A professor stood in front of his class and walked behind a table that displayed several items. One of those items was an empty glass jar. He held up the empty jar, thoughtfully paused, and then placed it back down in the center of the table.
Smiling up at his students, the professor reached over to a second item on the table. He took several medium sized rocks and began to fill the jar. When the rocks reached the top he stopped. The professor asked the class if the jar was full. They all agreed it was.
Smiling again, the professor looked to a second item on the table. He took several handfuls of pebbles and added them to the jar. Then shook the jar gently. The students watched as the pebbles clinked and trickled down the sides of the jar. The pebbles filled in spaces and crevices left around the rocks. The professor lifted his head and asked the class again if the jar was full.
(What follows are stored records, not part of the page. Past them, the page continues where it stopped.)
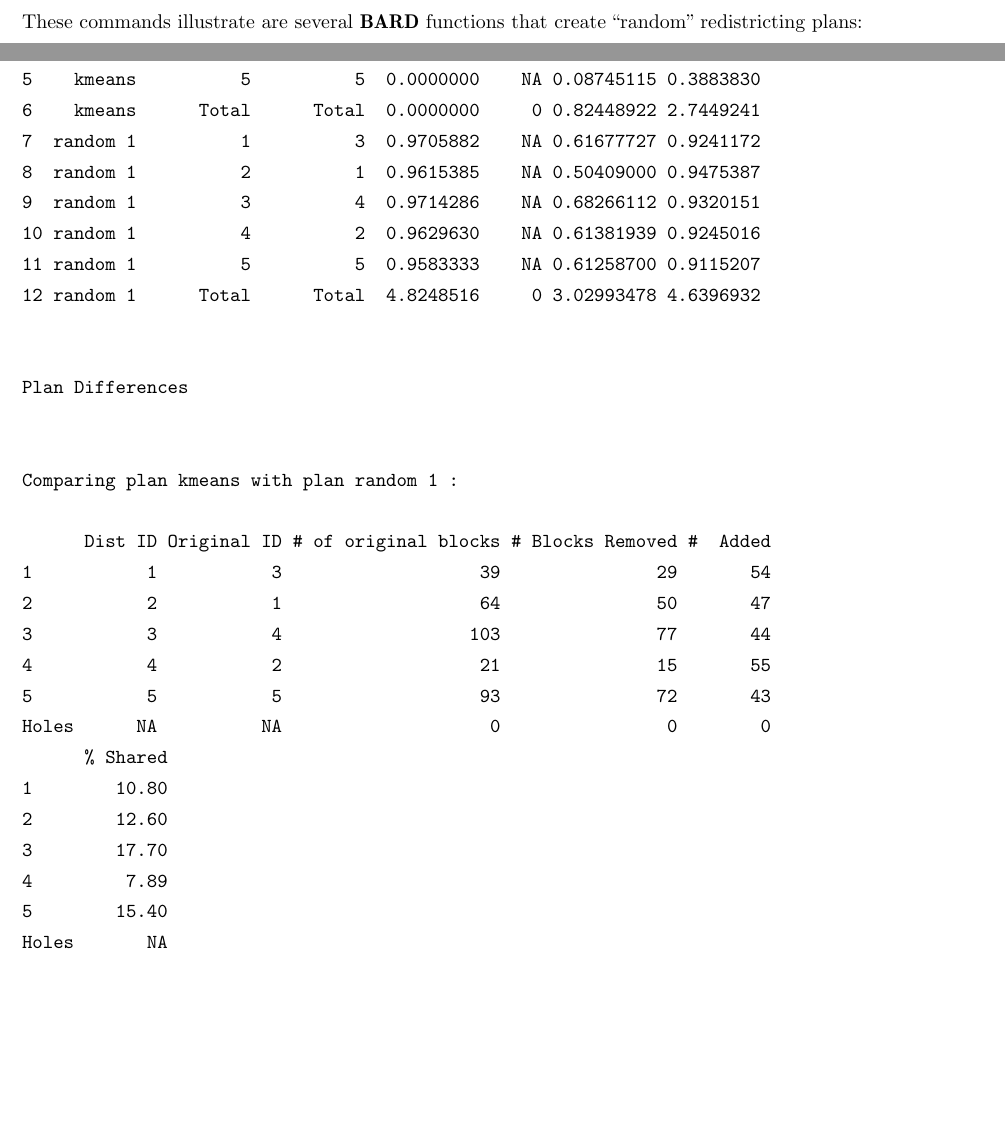
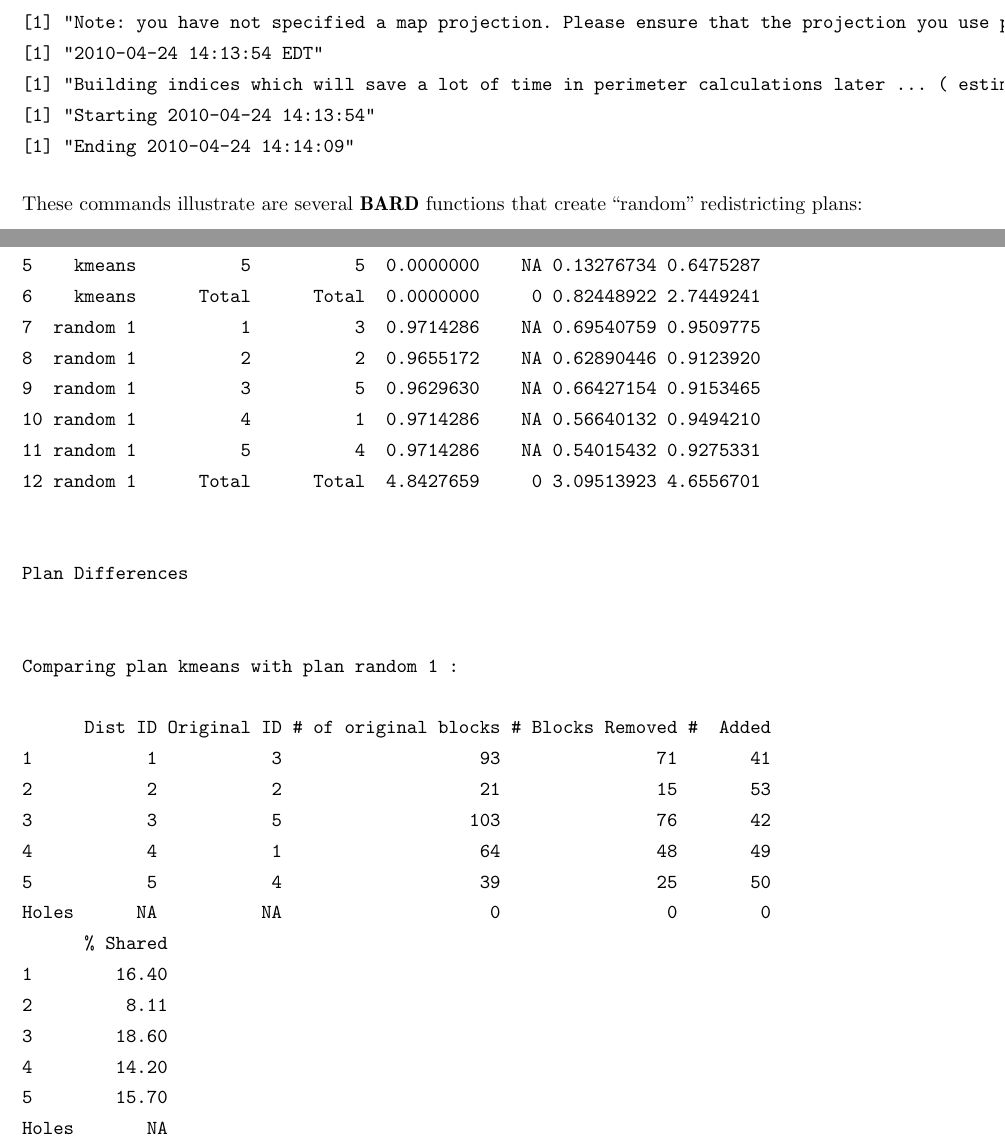
Before and after one commit to cran/BARD, a LaTeX document (inst/doc/bardJSS.tex): two parts of pages 7 and 10 of 36, joined at a grey line, cut at the place of the change, the shorter picture padded with empty space. Compiled offline with pdfLaTeX.

Commit message:
version 1.10

```diff
--- a/inst/doc/bardJSS.tex
+++ b/inst/doc/bardJSS.tex
@@ -159,6 +159,13 @@ The file contains the coordinates of the outlines of all geographical units (the
 > suffolk.map <- importBardShape(file.path(system.file("shapefiles",
 +     package = "BARD"), "suffolk_tracts"))
 \end{Sinput}
+\begin{Soutput}
+[1] "Note: you have not specified a map projection. Please ensure that the projection you use provides reasonable representation of area, perimeter, and shape at district scale."
+[1] "2010-04-24 14:13:54 EDT"
+[1] "Building indices which will save a lot of time in perimeter calculations later ... ( estimated  0.27  minutes)"
+[1] "Starting 2010-04-24 14:13:54"
+[1] "Ending 2010-04-24 14:14:09"
+\end{Soutput}
 \end{Schunk}
 
 These commands illustrate are several \pkg{BARD} functions that create ``random'' redistricting plans:
@@ -225,13 +232,13 @@ Plan Scores
 3    kmeans          3          3  0.0000000    NA 0.07392494 0.5432474
-4    kmeans          4          4  0.0000000    NA 0.37793995 0.6615332
-5    kmeans          5          5  0.0000000    NA 0.08745115 0.3883830
+4    kmeans          4          4  0.0000000    NA 0.15240584 0.5042317
+5    kmeans          5          5  0.0000000    NA 0.13276734 0.6475287
 6    kmeans      Total      Total  0.0000000     0 0.82448922 2.7449241
-7  random 1          1          3  0.9705882    NA 0.61677727 0.9241172
-8  random 1          2          1  0.9615385    NA 0.50409000 0.9475387
-9  random 1          3          4  0.9714286    NA 0.68266112 0.9320151
-10 random 1          4          2  0.9629630    NA 0.61381939 0.9245016
-11 random 1          5          5  0.9583333    NA 0.61258700 0.9115207
-12 random 1      Total      Total  4.8248516     0 3.02993478 4.6396932
+7  random 1          1          3  0.9714286    NA 0.69540759 0.9509775
+8  random 1          2          2  0.9655172    NA 0.62890446 0.9123920
+9  random 1          3          5  0.9629630    NA 0.66427154 0.9153465
+10 random 1          4          1  0.9714286    NA 0.56640132 0.9494210
+11 random 1          5          4  0.9714286    NA 0.54015432 0.9275331
+12 random 1      Total      Total  4.8427659     0 3.09513923 4.6556701
 
 
 Plan Differences
@@ -240,18 +247,18 @@ Plan Differences
 Comparing plan kmeans with plan random 1 :
 
       Dist ID Original ID # of original blocks # Blocks Removed #  Added
-1           1           3                   39               29       54
-2           2           1                   64               50       47
-3           3           4                  103               77       44
-4           4           2                   21               15       55
-5           5           5                   93               72       43
+1           1           3                   93               71       41
+2           2           2                   21               15       53
+3           3           5                  103               76       42
+4           4           1                   64               48       49
+5           5           4                   39               25       50
 Holes      NA          NA                    0                0        0
       % Shared
-1        10.80
-2        12.60
-3        17.70
-4         7.89
-5        15.40
+1        16.40
+2         8.11
+3        18.60
+4        14.20
+5        15.70
 Holes       NA
 \end{Soutput}
 \end{Schunk}
```
Also changed, not shown: inst/doc/bardJSS-plot1a.eps, inst/doc/bardJSS-plot1a.pdf, inst/doc/bardJSS-plot3a.eps, inst/doc/bardJSS.tex (4 more changed lines), 15 other files.
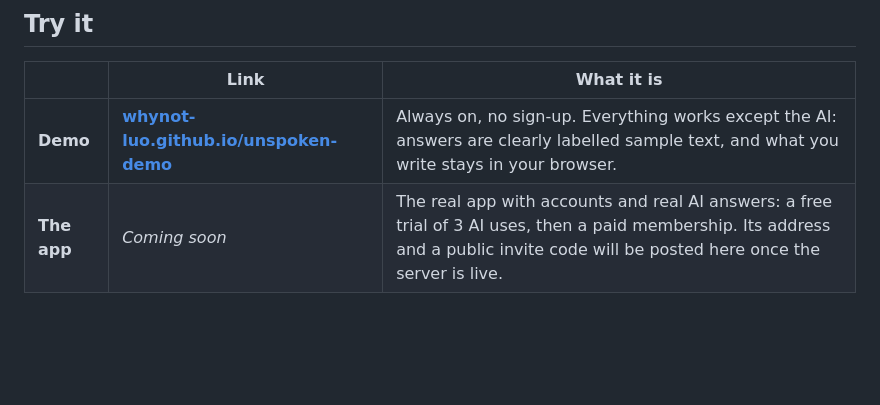
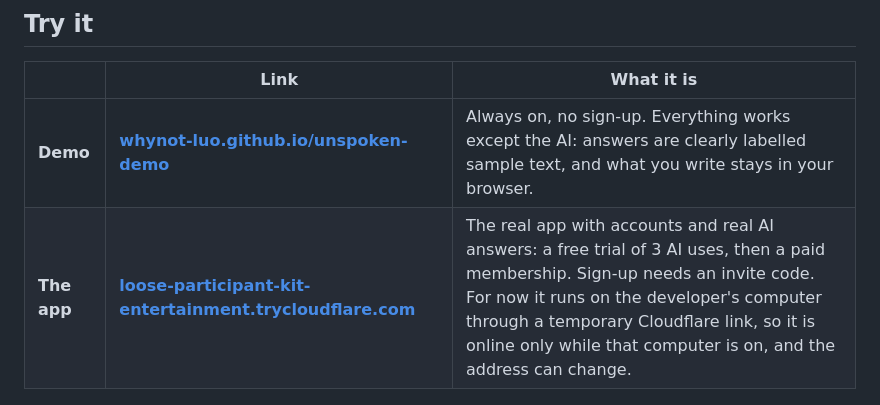
Before and after one commit to WHYNOT-LUO/unspoken-demo, a Markdown page: README.md, the part around the change. Drawn GitHub-style; blank space fills up the shorter version.

Commit message:
README: link the running app

```diff
--- a/README.md
+++ b/README.md
@@ -9,7 +9,7 @@ It has accounts, keeps each user's notes, uploads and progress on the server, in
 | | Link | What it is |
 |---|---|---|
 | **Demo** | **[whynot-luo.github.io/unspoken-demo](https://whynot-luo.github.io/unspoken-demo/)** | Always on, no sign-up. Everything works except the AI: answers are clearly labelled sample text, and what you write stays in your browser. |
-| **The app** | *Coming soon* | The real app with accounts and real AI answers: a free trial of 3 AI uses, then a paid membership. Its address and a public invite code will be posted here once the server is live. |
+| **The app** | **[loose-participant-kit-entertainment.trycloudflare.com](https://loose-participant-kit-entertainment.trycloudflare.com)** | The real app with accounts and real AI answers: a free trial of 3 AI uses, then a paid membership. Sign-up needs an invite code. For now it runs on the developer's computer through a temporary Cloudflare link, so it is online only while that computer is on, and the address can change. |
 
 ![Lesson with a cited AI answer](docs/screenshots/lesson-and-answer-en.png)
 
```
Again, his students agreed it was.
One last time, the professor reached over to the last item left on the table. He took a cup of sand and began pouring it into the glass jar. The sand slid around the rocks and pebbles, filling up every last bit of space in the jar.
“Now,” said the professor, “I want you to recognize that this jar signifies your life. The rocks are the important things, such as family and relationships. The pebbles are the other things that matter in your life, such as work and your interests. The sand signifies the remaining small stuff-maybe TV shows or Facebook.
If you put sand into the jar first, there is no room for the rocks or the pebbles. Take care of the rocks first – the things that really matter. Set your priorities. The rest is just pebbles and sand.”*
What are the rocks, pebbles and sand in your life? How are those things reflected in the way that you spend your time?
I wanted to share a worksheet that I made to help me visualize my priorities and time. Your rocks, pebbles, and sand will be different than mine. My rocks/pebbles have changed over the years and in different seasons of my life. You may see the same thing in your life.
I printed the worksheet on card stock, cut out the jar, and pinned it to the cork board near my desk. When I see my “jar,” it helps me remember how full my jar is and where my time is or should be placed. It is especially helpful when I have been asked to take on a new task or asked to pray about a new commitment. When the request does not line up with the my priorities, it makes it a little easier to say no and be at peace with that response.
You can download the worksheet here.
*My version of the story was adapted from many other versions found on the web.